CINCINNATI — Imagine if taking college classes online during a pandemic meant you could get arrested and deported.
"It is very scary, and the international community, it was kind of like a shock wave or ripple went through," said Daniel Posmik, who’s here from Germany on a student visa.
Posmik, who will be a junior this fall at the University of Cincinnati Blue Ash College, just learned that U.S. Immigration and Customs Enforcement (ICE) plans to deport any international student who takes more than three credit hours online.
That means thousands of international students in our area cannot take more than one online class, even if they fear for their health during the COVID-19 pandemic.
"It is a very unfair to just tell all international students if your program is online you've got to leave the country," Posmik said.
"This on top feels like we are being degraded, almost, to second-class students."
The area universities and colleges they attend are concerned, too, and revising course options so they can continue their education without fear from ICE.
This is not a new rule. ICE says if international students want to take online courses, they can do that from their own country. But ICE waived it in spring and summer due to the pandemic.
"The coronavirus has not gone away,” noted Soni Hill, senior director of Student Success and Development at Cincinnati State. Hill ensures that the school complies with the Homeland Security regulations.
"Let's understand what that is and what it means. Our cases are going up. The number of deaths in our country is going up. For God's sake, have some compassion," Hill said.
ICE declined to comment due to pending litigation to stop this from happening.

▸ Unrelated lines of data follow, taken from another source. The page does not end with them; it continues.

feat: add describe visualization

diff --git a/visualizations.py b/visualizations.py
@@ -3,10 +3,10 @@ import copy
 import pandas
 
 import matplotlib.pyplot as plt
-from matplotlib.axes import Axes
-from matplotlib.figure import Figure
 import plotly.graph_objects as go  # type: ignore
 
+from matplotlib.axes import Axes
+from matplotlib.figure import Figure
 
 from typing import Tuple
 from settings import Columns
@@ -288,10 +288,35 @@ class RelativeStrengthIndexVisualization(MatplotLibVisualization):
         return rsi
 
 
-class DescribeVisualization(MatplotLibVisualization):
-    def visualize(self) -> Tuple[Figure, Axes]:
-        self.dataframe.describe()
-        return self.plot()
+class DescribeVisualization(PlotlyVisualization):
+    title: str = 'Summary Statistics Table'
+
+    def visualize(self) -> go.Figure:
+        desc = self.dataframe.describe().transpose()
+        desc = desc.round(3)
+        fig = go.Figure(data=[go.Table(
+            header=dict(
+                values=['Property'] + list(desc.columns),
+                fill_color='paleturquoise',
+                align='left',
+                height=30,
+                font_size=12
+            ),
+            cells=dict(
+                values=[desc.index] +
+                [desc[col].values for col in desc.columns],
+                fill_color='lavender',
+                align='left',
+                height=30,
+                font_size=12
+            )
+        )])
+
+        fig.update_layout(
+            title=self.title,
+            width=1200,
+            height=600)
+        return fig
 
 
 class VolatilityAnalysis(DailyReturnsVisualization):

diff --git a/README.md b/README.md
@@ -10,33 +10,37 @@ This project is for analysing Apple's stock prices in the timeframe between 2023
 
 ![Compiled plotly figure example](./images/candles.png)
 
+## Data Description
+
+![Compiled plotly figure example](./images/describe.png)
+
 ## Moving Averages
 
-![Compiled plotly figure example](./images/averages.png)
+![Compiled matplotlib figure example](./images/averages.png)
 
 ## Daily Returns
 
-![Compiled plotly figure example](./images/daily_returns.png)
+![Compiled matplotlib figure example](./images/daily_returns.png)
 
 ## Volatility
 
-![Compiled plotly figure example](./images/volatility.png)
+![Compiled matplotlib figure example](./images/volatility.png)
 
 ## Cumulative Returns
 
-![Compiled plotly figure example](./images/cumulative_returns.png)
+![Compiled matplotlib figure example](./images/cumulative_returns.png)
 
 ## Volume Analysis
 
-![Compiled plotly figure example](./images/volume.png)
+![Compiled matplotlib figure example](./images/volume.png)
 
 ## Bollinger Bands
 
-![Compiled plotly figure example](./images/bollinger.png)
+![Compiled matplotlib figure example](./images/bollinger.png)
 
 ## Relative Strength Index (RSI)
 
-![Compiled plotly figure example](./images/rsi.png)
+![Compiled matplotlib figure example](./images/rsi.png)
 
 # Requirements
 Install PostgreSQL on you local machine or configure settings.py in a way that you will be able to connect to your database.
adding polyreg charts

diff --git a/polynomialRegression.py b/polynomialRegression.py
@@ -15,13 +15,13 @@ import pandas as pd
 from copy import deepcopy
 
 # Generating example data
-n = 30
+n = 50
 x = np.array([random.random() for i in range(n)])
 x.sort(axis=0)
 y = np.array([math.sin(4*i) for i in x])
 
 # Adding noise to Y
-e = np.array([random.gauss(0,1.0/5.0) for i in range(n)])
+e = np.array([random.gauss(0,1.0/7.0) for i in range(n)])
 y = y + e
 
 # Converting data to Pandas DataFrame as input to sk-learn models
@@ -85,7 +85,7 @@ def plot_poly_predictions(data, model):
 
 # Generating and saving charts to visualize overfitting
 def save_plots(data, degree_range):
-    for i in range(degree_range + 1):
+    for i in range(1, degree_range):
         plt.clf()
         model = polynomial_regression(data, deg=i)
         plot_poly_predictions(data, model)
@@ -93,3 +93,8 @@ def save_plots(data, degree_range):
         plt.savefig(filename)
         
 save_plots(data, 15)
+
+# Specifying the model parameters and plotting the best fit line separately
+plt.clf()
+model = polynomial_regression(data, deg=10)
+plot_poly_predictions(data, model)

Nearly 100 international students are paying $43,000, including housing and food expenses, to go to Cincinnati State for two years. UC had 3,500 in international students at last count last fall.
"[I] had to work five jobs my first year of college to make things work," Posmik said.
"Out-of-state tuition can range from two to three times of what in-state is," he said. "Plus, we are not eligible for any federal grants, so we are basically a huge financial asset, a huge financial motor for higher education institutions."
Area schools say international students typically go to school for healthcare fields, technology and engineering.
"They're filling the skill and talent gaps in the Cincinnati region," said Cincinnati State Provost Robbin Hoopes.
Schools are preparing to help international students organize a safe schedule.
Cincinnati State says it is going to contact students after talking to Homeland Security.
UC plans to notify students about course options available to them at 3 p.m. Friday.
UC sent a notice to its international students assuring them they would work it out.
“We are committed to assisting you during this stressful time and making sure you can find options to continue your education here at UC," the notice said. "Please know we value you and everything you bring to our Bearcat community. UC would be a lesser place without you.”